AIM OF THE EXERCISE: Tell how many lines in the data below contain "components", using one number as the whole reply.
/---
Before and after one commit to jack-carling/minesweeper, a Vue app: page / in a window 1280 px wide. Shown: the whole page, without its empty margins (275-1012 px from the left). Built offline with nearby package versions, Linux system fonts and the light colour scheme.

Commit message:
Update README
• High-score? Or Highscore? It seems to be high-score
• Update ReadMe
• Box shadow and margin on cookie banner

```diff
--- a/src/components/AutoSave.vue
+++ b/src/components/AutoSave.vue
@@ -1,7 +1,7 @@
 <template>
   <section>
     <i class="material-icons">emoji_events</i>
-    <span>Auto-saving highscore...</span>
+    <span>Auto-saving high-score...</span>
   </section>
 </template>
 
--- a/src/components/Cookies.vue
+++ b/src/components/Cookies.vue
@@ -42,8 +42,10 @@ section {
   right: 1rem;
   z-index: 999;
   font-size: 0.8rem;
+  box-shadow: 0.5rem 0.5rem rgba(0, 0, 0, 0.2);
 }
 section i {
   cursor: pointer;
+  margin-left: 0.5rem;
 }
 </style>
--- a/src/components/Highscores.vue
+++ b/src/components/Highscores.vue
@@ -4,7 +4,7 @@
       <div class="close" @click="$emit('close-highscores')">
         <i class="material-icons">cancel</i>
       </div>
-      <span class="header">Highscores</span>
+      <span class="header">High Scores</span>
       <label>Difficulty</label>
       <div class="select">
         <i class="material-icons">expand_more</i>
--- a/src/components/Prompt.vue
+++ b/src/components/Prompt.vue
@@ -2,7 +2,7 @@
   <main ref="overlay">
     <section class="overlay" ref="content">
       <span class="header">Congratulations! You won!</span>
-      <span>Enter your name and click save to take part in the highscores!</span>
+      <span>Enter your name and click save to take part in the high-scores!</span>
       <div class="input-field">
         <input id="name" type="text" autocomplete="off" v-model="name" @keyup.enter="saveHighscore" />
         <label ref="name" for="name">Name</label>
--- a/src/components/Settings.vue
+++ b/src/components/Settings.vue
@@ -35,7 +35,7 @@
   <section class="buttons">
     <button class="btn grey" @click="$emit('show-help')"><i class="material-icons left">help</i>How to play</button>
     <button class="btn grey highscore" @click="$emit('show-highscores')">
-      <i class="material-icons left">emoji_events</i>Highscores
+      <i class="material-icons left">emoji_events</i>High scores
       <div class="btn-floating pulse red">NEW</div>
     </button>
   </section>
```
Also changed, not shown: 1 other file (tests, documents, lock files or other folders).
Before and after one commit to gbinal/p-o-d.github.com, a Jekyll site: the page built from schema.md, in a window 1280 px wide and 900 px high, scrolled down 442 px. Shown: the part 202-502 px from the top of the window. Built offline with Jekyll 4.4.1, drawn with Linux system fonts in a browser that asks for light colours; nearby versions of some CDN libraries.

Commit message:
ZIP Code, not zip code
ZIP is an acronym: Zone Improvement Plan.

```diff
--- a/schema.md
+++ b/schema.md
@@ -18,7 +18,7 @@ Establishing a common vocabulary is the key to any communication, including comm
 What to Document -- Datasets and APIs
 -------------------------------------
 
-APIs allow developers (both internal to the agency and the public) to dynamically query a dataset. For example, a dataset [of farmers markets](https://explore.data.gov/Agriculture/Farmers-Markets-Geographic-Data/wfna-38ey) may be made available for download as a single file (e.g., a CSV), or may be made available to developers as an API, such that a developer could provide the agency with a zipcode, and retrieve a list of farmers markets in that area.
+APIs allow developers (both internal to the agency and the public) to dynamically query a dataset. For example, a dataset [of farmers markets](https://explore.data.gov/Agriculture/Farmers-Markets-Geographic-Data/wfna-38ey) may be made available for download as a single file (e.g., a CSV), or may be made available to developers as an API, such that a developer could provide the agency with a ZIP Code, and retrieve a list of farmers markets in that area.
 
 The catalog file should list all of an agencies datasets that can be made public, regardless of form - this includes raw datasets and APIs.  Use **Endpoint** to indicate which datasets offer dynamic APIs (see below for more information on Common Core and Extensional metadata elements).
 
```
\---
RESULT FOR THIS TASK: 10